From the entries below, count the lines with "delete". Write only the count.

Data records Start Marker

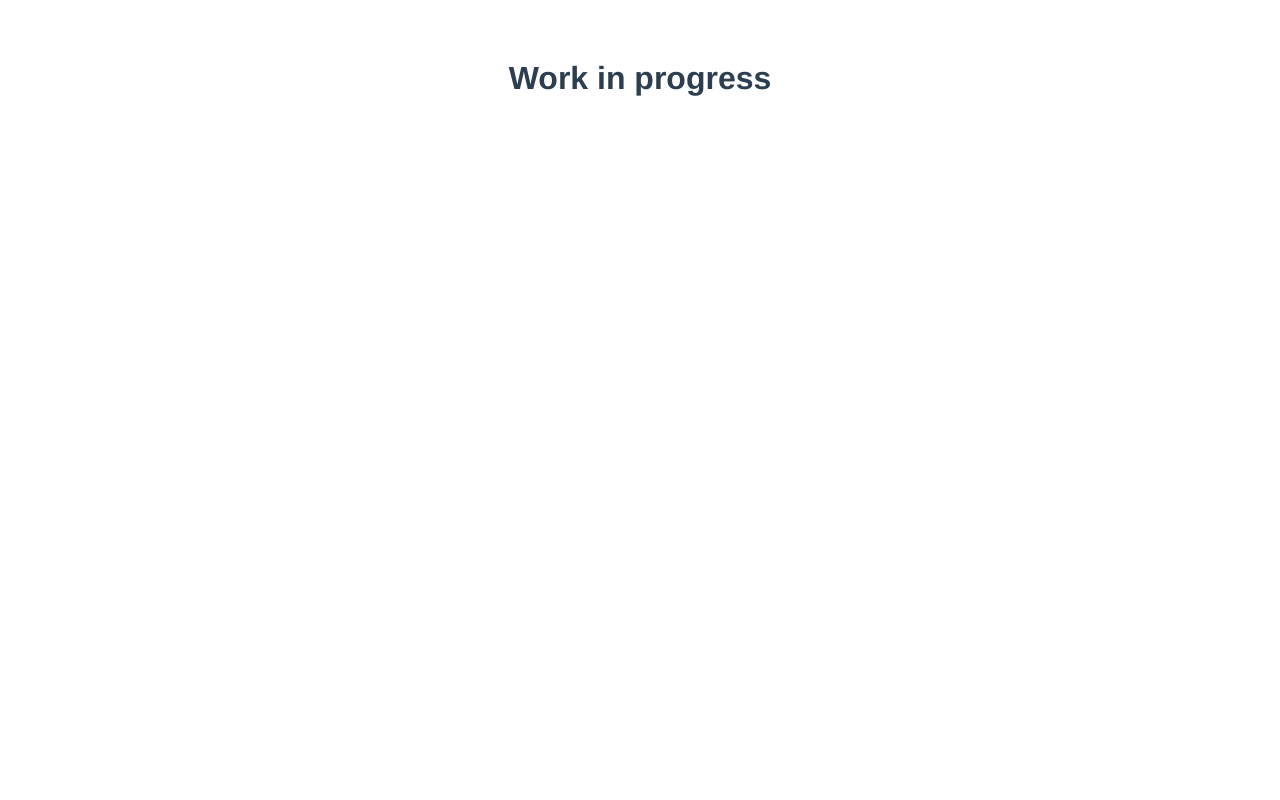
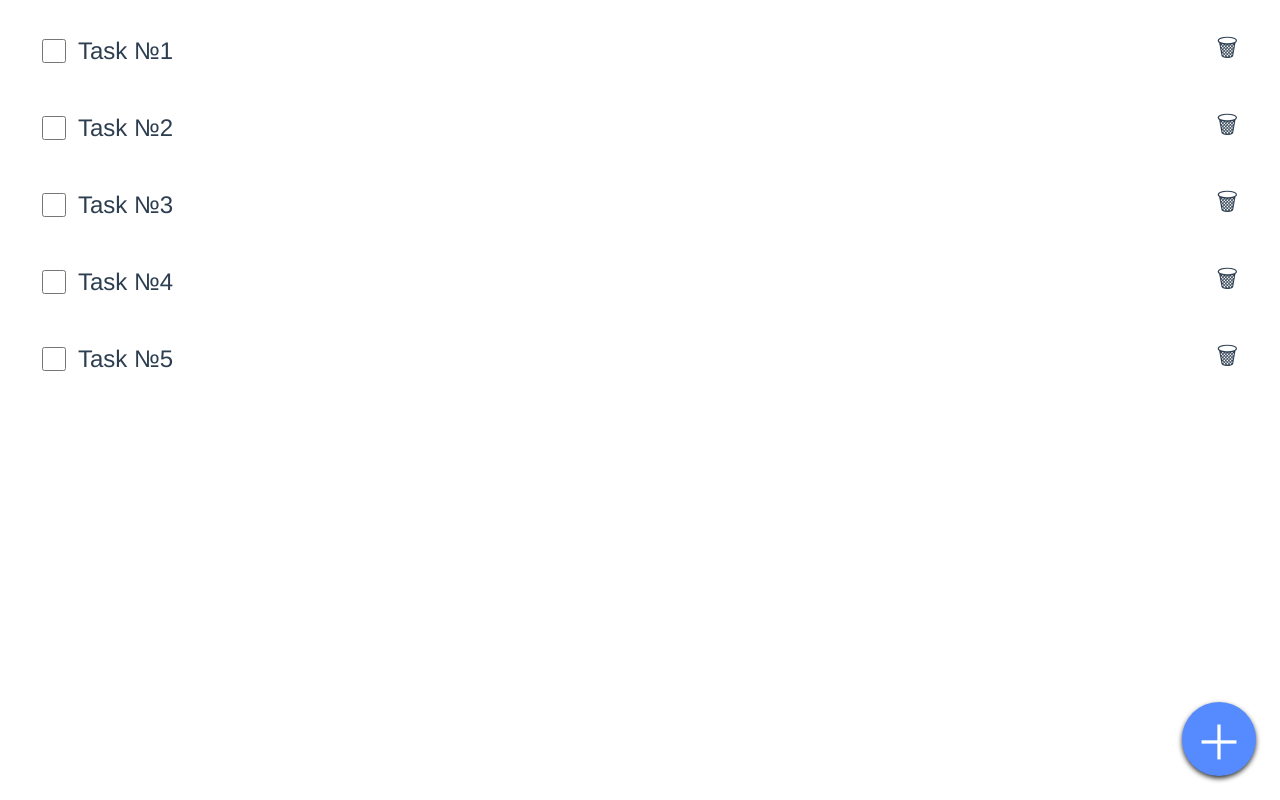
Before and after one commit to IntegerVector/suru, a Vue app: page / in a window 1280 px wide. Built offline with nearby package versions, Linux system fonts and the light colour scheme.

Commit message:
base components initialization

```diff
--- a/public/index.html
+++ b/public/index.html
@@ -1,17 +1,18 @@
 <!DOCTYPE html>
 <html lang="en">
   <head>
+    <base href="/">
     <meta charset="utf-8">
     <meta http-equiv="X-UA-Compatible" content="IE=edge">
     <meta name="viewport" content="width=device-width,initial-scale=1.0">
-    <!-- <link rel="icon" href="<%= BASE_URL %>favicon.ico"> -->
+    <meta name="author" content="Andrew Ryban">
+    <meta name="description" content="Suru, simple task manager">
+    <link rel="icon" href="<%= BASE_URL %>icons/icon-192x192.png">
+    <link rel="manifest" href="<%= BASE_URL %>manifest.webmanifest">
+    <meta name="theme-color" content="#3e6bff">
     <title><%= htmlWebpackPlugin.options.title %></title>
   </head>
-  <body>
-    <noscript>
-      <strong>We're sorry but <%= htmlWebpackPlugin.options.title %> doesn't work properly without JavaScript enabled. Please enable it to continue.</strong>
-    </noscript>
-    <div id="app"></div>
+  <body id="app">
     <!-- built files will be auto injected -->
   </body>
 </html>
--- a/src/App.vue
+++ b/src/App.vue
@@ -1,27 +1,92 @@
 <template>
-  <div id="app">
-    <HelloWorld msg="Work in progress"/>
-  </div>
+  <main class="main-container">
+    <TasksList
+      class="task-list-container"
+      v-bind:tasks="mockData.tasks">
+    </TasksList>
+    <AddTaskListItem
+      class="add-task-list-item-container">
+    </AddTaskListItem>
+  </main>
 </template>
 
 <script>
-import HelloWorld from './components/HelloWorld.vue'
+import TasksList from './components/TasksList.vue';
+import AddTaskListItem from './components/AddTaskListItem.vue';
 
 export default {
   name: 'App',
   components: {
-    HelloWorld
+    TasksList,
+    AddTaskListItem
+  },
+  data() {
+    return {
+      mockData: {
+        tasks: [
+          {
+            id: 1,
+            text: 'Task №1'
+          },
+          {
+            id: 2,
+            text: 'Task №2'
+          },
+          {
+            id: 3,
+            text: 'Task №3'
+          },
+          {
+            id: 4,
+            text: 'Task №4'
+          },
+          {
+            id: 5,
+            text: 'Task №5'
+          },
+        ]
+      }
+    };
   }
 }
 </script>
 
 <style>
-#app {
+:root {
+  font-size: x-large;
+  background-color: white;
+}
+
+* {
   font-family: Avenir, Helvetica, Arial, sans-serif;
   -webkit-font-smoothing: antialiased;
   -moz-osx-font-smoothing: grayscale;
   text-align: center;
   color: #2c3e50;
-  margin-top: 60px;
+  margin: 0;
+  padding: 0;
+}
+
+html, body, main {
+  width: 100%;
+  height: 100%;
+}
+
+.main-container {
+  display: flex;
+  flex-direction: column;
+  justify-content: flex-end;
+}
+
+.task-list-container {
+  flex-grow: 1;
+}
+
+.add-task-list-item-container {
+  position: fixed;
+  bottom: 1rem;
+  right: 1rem;
+  width: 3rem;
+  height: 3rem;
 }
 </style>
--- /dev/null
+++ b/src/components/AddTaskListItem.vue
@@ -0,0 +1,39 @@
+<template>
+  <section class="add-task-section-container">
+    ＋
+  </section>
+</template>
+
+<script>
+export default {
+  name: 'AddTaskListItem'
+}
+</script>
+
+<style scoped>
+.add-task-section-container{
+  display: flex;
+  align-items: center;
+  justify-content: center;
+  font-size: 2rem;
+  user-select: none;
+  outline: none;
+  color: white;
+  border-radius: 50%;
+  border: 1px solid transparent;
+  border-radius: 50%;
+  background-color: #568bff;
+  box-shadow: 0 0.1rem 0.2rem 0 rgba(0, 0, 0, 0.8);
+  -webkit-tap-highlight-color: rgba(255, 255, 255, 0);
+  cursor: pointer;
+}
+
+.add-task-section-container:hover {
+  background-color: #3e6bff;
+  transition: 400ms;
+}
+
+.add-task-section-container:active {
+  background-color: #0000ff;
+}
+</style>
--- a/src/components/HelloWorld.vue
+++ /dev/null
@@ -1,32 +0,0 @@
-<template>
-  <div class="hello">
-    <h1>{{ msg }}</h1>
-  </div>
-</template>
-
-<script>
-export default {
-  name: 'HelloWorld',
-  props: {
-    msg: String
-  }
-}
-</script>
-
-<!-- Add "scoped" attribute to limit CSS to this component only -->
-<style scoped>
-h3 {
-  margin: 40px 0 0;
-}
-ul {
-  list-style-type: none;
-  padding: 0;
-}
-li {
-  display: inline-block;
-  margin: 0 10px;
-}
-a {
-  color: #42b983;
-}
-</style>
--- /dev/null
+++ b/src/components/TaskItem.vue
@@ -0,0 +1,79 @@
+<template>
+  <article class="task-item-container">
+    <input
+      class="status-checkbox"
+      title="set task as done"
+      type="checkbox"
+      id="status"/>
+    <span
+      class="task-text"
+      v-bind:title="text">
+      {{ text }}
+    </span>
+    <button
+      title="delete task"
+      class="delete-button">
+      🗑
+    </button>
+  </article>
+</template>
+
+<script>
+export default {
+  name: 'TaskItem',
+  props: {
+    id: Number,
+    text: String
+  }
+}
+</script>
+
+<style scoped>
+input, button, .task-item-container {
+  cursor: pointer;
+}
+
+.task-item-container {
+  padding: 0.5rem;
+  display: flex;
+  align-items: center;
+  border-radius: 8px;
+}
+
+.task-item-container:hover {
+  background-color: #eeeeee;
+  transition: 400ms;
+}
+
+.task-item-container:active {
+  background-color: #d4d4d4;
+}
+
+.status-checkbox, .delete-button {
+  flex-grow: 0;
+  margin: 0 0.5rem 0 0.5rem;
+}
+
+.status-checkbox {
+  width: 1rem;
+  height: 1rem;
+}
+
+.status-checkbox:hover {
+  border: 2px solid #b8a8ff;
+}
+
+.task-text {
+  flex-grow: 1;
+  text-align: left;
+  overflow: hidden;
+}
+
+.delete-button {
+  font-size: x-large;
+  background-color: transparent;
+  border: 0 solid transparent;
+  outline: none;
+  vertical-align: middle;
+}
+</style>
--- /dev/null
+++ b/src/components/TasksList.vue
@@ -0,0 +1,53 @@
+<template>
+  <section class="tasks-section-container">
+    <ul class="tasks-list">
+      <li
+        class="tasks-item"
+        v-for="task in tasks"
+        v-bind:key="task.id">
+        <TaskItem
+          v-bind:id="task.id"
+          v-bind:text="task.text">
+        </TaskItem>
+      </li>
+    </ul>
+  </section>
+</template>
+
+<script>
+import TaskItem from './TaskItem';
+export default {
+  name: 'TasksList',
+  props: {
+    tasks: Array
+  },
+  components: {
+    TaskItem
+  }
+}
+</script>
+
+<!-- Add "scoped" attribute to limit CSS to this component only -->
+<style scoped>
+ul {
+  list-style-type: none;
+}
+
+li {
+  display: inline-block;
+}
+
+.tasks-section-container {
+  padding: 0.5rem;
+}
+
+.tasks-list {
+  display: flex;
+  flex-direction: column;
+  overflow-y: auto;
+}
+
+.tasks-item {
+  padding: 0.25rem;
+}
+</style>
--- a/src/main.js
+++ b/src/main.js
@@ -1,4 +1,10 @@
 import { createApp } from 'vue'
 import App from './App.vue'
 
+if ('serviceWorker' in navigator) {
+  window.addEventListener('load', () => {
+    navigator.serviceWorker.register('./service-worker.js');
+  });
+}
+
 createApp(App).mount('#app')
--- /dev/null
+++ b/vue.config.js
@@ -0,0 +1,3 @@
+module.exports = {
+  filenameHashing: false
+}
```
Also changed, not shown: public/service-worker.js (added, +32 -0 lines), public/icons/icon-192x192.png (added), public/icons/icon-512x512.png (added), public/manifest.webmanifest (added).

Data records End Marker

Answer box. 4